**WHAT IS NEEDED**
Every line containing the string "deleteAllTasks" is to be copied from the records.

##### EXERCISE INPUT

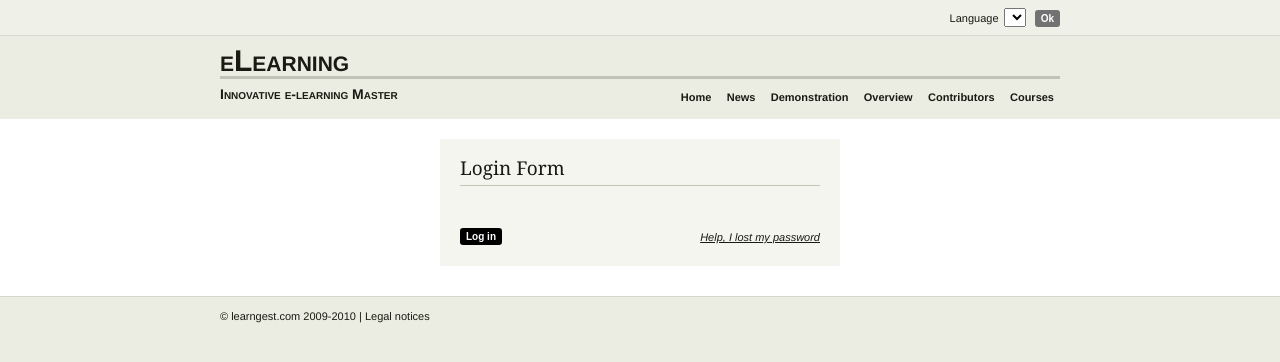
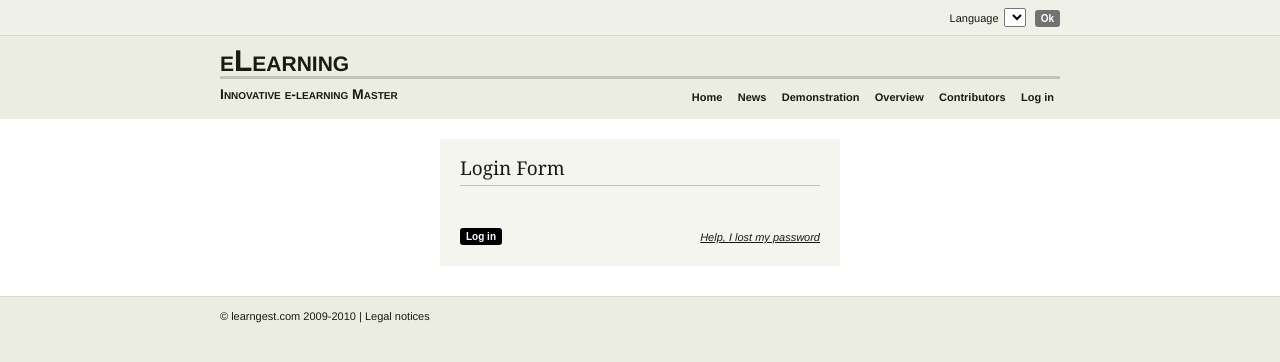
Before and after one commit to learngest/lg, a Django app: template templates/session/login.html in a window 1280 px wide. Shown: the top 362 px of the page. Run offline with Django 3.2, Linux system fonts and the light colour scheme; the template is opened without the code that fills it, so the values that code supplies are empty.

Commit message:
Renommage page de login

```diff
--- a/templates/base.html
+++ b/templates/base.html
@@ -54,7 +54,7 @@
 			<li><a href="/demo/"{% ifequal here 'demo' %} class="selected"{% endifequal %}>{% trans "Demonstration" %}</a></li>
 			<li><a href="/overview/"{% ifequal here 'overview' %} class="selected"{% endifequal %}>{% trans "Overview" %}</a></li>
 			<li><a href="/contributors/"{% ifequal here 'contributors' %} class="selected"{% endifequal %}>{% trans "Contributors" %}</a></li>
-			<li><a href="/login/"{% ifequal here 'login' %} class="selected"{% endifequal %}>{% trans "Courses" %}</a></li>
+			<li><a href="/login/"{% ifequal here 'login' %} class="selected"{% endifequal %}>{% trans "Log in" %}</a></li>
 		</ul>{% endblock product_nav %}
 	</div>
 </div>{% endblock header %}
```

##########
##### EXERCISE INPUT

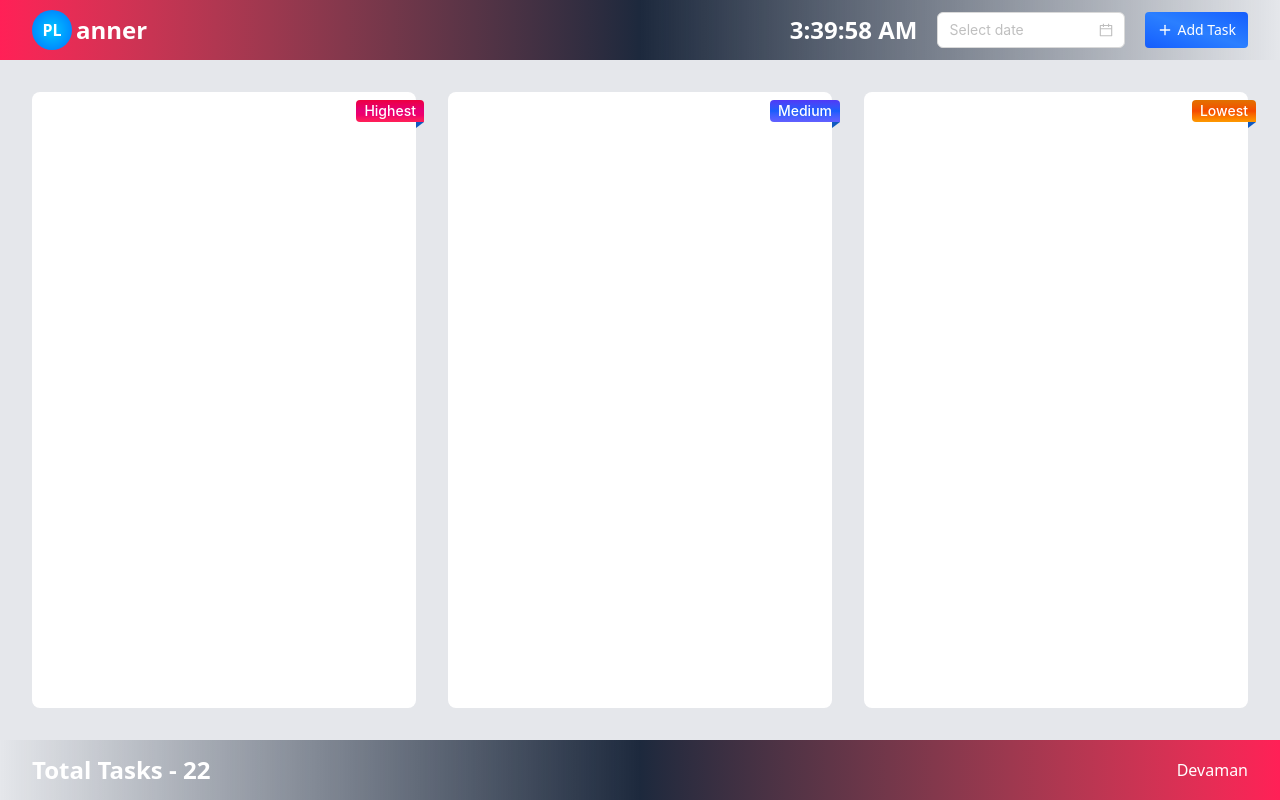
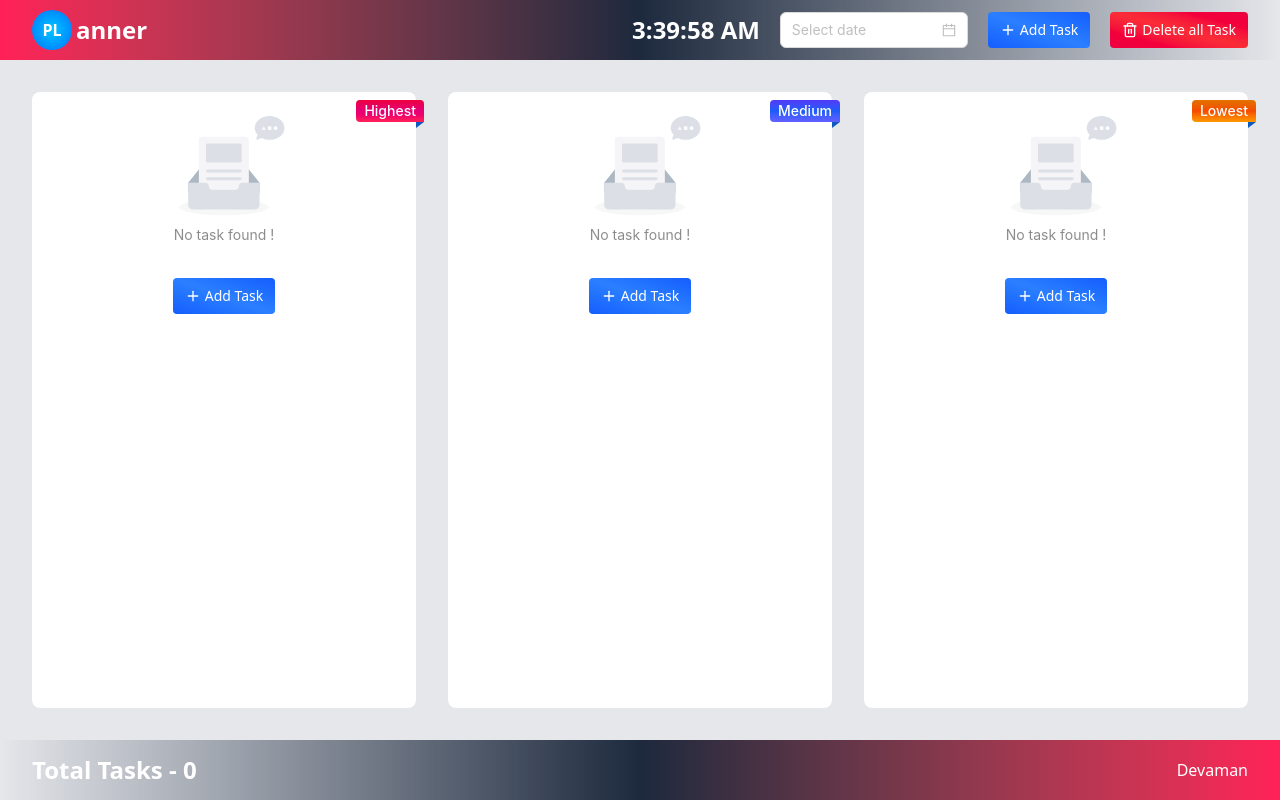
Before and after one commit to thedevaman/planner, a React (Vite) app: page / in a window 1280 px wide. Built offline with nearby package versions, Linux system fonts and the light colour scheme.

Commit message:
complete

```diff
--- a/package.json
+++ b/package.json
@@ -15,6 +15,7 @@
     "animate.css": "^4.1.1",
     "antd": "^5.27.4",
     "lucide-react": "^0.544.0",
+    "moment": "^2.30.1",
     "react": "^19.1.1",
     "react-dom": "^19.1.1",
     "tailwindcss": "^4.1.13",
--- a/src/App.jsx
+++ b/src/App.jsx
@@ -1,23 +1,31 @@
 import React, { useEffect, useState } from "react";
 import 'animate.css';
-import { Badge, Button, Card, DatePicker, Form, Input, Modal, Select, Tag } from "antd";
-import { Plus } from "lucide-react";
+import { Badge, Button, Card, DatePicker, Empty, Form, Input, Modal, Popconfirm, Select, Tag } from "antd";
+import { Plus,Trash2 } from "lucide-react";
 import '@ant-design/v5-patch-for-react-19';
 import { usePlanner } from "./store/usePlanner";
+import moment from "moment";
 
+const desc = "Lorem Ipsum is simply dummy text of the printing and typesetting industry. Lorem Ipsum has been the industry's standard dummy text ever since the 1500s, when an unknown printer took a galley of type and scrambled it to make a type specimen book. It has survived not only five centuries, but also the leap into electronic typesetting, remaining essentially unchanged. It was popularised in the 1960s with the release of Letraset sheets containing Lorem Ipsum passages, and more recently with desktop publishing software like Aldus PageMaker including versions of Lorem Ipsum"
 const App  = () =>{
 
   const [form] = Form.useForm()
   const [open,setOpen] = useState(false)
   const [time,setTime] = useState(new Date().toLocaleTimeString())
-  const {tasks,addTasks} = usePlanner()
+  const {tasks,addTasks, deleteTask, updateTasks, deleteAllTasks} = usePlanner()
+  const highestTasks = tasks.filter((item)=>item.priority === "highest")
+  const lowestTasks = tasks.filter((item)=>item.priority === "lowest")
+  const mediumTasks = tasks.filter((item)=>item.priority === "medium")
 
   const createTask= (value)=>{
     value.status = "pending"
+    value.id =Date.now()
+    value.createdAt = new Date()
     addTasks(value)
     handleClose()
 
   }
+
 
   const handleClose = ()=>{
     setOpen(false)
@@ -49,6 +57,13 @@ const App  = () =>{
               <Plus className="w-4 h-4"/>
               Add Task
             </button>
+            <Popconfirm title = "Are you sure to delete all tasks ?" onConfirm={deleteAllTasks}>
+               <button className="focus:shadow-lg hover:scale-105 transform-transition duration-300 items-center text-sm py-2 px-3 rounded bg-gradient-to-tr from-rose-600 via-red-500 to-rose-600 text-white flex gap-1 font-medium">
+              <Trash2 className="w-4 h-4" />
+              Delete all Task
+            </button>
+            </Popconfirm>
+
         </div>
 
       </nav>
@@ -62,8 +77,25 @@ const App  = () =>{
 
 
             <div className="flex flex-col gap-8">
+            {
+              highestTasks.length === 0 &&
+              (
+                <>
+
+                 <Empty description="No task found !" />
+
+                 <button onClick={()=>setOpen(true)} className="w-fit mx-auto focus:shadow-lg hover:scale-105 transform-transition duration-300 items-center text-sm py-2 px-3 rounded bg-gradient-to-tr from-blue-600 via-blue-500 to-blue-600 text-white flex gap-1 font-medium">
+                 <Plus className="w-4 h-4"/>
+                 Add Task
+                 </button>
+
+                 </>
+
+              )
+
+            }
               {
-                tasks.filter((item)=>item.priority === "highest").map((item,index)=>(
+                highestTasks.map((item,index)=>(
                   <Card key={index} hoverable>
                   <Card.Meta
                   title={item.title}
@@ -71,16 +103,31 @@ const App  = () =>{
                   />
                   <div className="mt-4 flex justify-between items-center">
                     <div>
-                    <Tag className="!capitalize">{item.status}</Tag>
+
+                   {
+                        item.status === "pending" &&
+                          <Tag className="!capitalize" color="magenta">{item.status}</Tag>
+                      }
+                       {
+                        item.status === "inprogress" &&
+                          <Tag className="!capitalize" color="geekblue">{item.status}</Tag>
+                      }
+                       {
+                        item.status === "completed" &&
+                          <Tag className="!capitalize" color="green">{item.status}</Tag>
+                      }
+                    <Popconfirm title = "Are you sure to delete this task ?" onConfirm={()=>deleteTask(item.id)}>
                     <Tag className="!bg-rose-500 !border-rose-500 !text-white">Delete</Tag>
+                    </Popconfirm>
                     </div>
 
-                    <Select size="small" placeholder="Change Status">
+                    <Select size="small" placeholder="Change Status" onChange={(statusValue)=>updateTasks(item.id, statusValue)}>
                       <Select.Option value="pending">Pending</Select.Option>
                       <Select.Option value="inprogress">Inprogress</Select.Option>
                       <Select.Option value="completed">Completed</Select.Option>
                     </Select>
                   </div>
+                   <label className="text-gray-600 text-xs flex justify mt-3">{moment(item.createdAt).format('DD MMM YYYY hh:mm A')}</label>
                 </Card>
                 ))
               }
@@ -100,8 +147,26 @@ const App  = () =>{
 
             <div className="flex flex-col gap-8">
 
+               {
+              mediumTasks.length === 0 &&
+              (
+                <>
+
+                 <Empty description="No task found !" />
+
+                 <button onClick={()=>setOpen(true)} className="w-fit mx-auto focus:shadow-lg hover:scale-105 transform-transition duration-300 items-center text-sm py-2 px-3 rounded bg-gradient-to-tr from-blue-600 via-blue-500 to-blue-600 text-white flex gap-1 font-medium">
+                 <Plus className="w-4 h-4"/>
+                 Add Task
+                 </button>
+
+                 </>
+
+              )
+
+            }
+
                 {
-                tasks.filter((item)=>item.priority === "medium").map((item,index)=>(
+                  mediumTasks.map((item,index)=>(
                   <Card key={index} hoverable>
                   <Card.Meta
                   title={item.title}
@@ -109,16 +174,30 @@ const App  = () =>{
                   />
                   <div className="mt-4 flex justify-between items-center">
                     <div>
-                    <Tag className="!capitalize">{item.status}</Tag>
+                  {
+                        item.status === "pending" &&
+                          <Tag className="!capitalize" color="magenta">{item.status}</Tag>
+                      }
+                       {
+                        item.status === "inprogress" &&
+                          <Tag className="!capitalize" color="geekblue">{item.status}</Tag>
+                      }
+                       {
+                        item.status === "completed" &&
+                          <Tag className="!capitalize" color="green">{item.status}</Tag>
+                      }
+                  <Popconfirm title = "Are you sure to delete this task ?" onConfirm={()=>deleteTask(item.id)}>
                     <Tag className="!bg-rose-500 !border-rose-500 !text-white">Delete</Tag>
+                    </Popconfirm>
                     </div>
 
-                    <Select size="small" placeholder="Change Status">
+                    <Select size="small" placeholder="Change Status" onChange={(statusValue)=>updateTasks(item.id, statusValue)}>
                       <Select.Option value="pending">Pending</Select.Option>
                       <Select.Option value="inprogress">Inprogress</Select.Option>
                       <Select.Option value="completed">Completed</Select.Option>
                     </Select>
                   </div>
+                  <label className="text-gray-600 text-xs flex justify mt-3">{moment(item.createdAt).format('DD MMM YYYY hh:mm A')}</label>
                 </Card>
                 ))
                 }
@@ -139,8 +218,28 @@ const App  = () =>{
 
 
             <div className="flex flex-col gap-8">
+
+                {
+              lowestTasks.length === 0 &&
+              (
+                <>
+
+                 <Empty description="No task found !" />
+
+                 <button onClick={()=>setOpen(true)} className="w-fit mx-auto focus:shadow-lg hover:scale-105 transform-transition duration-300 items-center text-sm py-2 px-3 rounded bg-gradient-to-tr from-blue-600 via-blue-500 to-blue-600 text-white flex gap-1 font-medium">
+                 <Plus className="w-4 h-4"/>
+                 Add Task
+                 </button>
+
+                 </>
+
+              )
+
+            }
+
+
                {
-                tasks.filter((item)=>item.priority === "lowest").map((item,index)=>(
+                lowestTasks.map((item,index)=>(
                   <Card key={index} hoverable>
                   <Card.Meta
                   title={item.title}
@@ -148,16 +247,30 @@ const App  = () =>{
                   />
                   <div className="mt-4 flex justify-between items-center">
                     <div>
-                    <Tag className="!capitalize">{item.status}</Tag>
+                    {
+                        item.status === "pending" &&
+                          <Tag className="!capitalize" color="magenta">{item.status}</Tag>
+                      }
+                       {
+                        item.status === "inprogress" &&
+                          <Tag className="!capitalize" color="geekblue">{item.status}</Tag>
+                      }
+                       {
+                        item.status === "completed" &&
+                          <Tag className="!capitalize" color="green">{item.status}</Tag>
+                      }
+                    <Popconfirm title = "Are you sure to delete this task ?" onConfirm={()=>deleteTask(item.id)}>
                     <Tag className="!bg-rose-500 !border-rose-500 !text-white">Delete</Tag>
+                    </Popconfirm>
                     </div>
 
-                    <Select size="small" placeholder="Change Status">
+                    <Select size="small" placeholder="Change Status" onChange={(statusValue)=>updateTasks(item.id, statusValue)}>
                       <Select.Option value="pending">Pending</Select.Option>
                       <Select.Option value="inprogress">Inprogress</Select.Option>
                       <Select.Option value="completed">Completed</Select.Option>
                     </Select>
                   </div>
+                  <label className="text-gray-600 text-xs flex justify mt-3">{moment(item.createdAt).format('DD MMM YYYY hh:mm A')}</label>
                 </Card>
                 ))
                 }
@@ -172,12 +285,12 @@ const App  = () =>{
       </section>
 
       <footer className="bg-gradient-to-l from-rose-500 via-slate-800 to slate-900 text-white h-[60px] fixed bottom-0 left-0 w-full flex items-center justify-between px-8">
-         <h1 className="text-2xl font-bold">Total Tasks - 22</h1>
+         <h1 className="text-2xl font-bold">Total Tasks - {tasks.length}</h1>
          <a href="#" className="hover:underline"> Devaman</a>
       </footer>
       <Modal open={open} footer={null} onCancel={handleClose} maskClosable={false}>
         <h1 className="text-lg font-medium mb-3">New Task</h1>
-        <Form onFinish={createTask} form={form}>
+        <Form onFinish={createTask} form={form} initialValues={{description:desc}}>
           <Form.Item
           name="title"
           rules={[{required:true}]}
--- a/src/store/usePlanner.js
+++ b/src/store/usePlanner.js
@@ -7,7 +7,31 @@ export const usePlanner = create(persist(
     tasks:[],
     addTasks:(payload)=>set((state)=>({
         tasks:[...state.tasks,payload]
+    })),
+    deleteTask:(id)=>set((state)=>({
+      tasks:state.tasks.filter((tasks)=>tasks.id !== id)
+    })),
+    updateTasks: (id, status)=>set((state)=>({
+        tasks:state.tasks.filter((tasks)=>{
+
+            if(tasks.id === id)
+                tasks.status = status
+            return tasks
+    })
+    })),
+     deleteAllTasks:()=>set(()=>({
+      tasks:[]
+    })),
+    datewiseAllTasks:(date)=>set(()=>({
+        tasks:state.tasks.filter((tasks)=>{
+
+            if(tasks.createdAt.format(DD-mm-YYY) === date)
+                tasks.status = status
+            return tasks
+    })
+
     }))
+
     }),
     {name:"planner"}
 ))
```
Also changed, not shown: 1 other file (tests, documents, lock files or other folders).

##########

**OUTPUT BELOW**
+  const {tasks,addTasks, deleteTask, updateTasks, deleteAllTasks} = usePlanner()
+            <Popconfirm title = "Are you sure to delete all tasks ?" onConfirm={deleteAllTasks}>
+     deleteAllTasks:()=>set(()=>({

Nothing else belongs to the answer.